» EXERCISE: Each line of the data below that holds the word "import" is to be reported in full.

» AVAILABLE DATA:
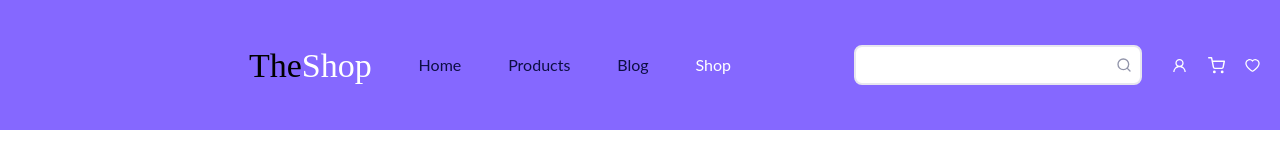
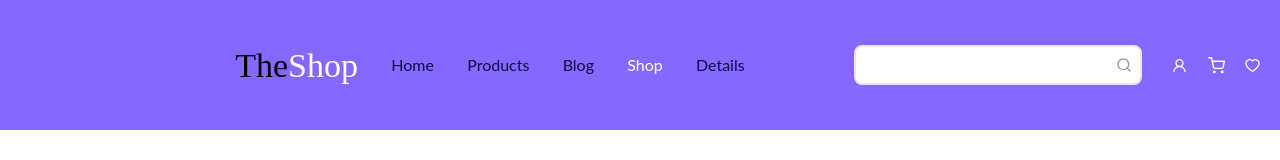
Before and after one commit to ErikStromback/webshop-frontend, a React (Create React App) app: page /shop in a window 1280 px wide. Shown: the top 160 px of the page. Built offline with nearby package versions, Linux system fonts and the light colour scheme; no server answers.

Commit message:
added details route to navbar

```diff
--- a/src/components/NavBar/index.js
+++ b/src/components/NavBar/index.js
@@ -1,9 +1,8 @@
 import "./styles.css";
 import { NavLink } from "react-router-dom";
 
-import { AiOutlineHeart, AiOutlineUser } from 'react-icons/ai';
-import { FiSearch, FiShoppingCart } from 'react-icons/fi';
-
+import { AiOutlineHeart, AiOutlineUser } from "react-icons/ai";
+import { FiSearch, FiShoppingCart } from "react-icons/fi";
 
 const NavBar = () => {
   return (
@@ -45,16 +44,24 @@ const NavBar = () => {
           >
             Shop
           </NavLink>
+          <NavLink
+            to="/details/2"
+            style={({ isActive }) =>
+              isActive ? { color: "white" } : undefined
+            }
+          >
+            Details
+          </NavLink>
         </div>
         <div className="NavBar-searchBar">
           <span>{""}</span>
-		  <FiSearch  style={{color: '#9295AA', margin: 8}}/>
+          <FiSearch style={{ color: "#9295AA", margin: 8 }} />
         </div>
       </div>
       <div className="NavBar-container-icons">
-		<AiOutlineUser  size={17} style={{ color: 'white' }}/>
-		<FiShoppingCart size={17} style={{ color: 'white' }}/>
-		<AiOutlineHeart size={17} style={{ color: 'white' }}/>
+        <AiOutlineUser size={17} style={{ color: "white" }} />
+        <FiShoppingCart size={17} style={{ color: "white" }} />
+        <AiOutlineHeart size={17} style={{ color: "white" }} />
       </div>
     </div>
   );
```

» WRITTEN SOLUTION:
 import "./styles.css";
 import { NavLink } from "react-router-dom";
-import { AiOutlineHeart, AiOutlineUser } from 'react-icons/ai';
-import { FiSearch, FiShoppingCart } from 'react-icons/fi';
+import { AiOutlineHeart, AiOutlineUser } from "react-icons/ai";
+import { FiSearch, FiShoppingCart } from "react-icons/fi";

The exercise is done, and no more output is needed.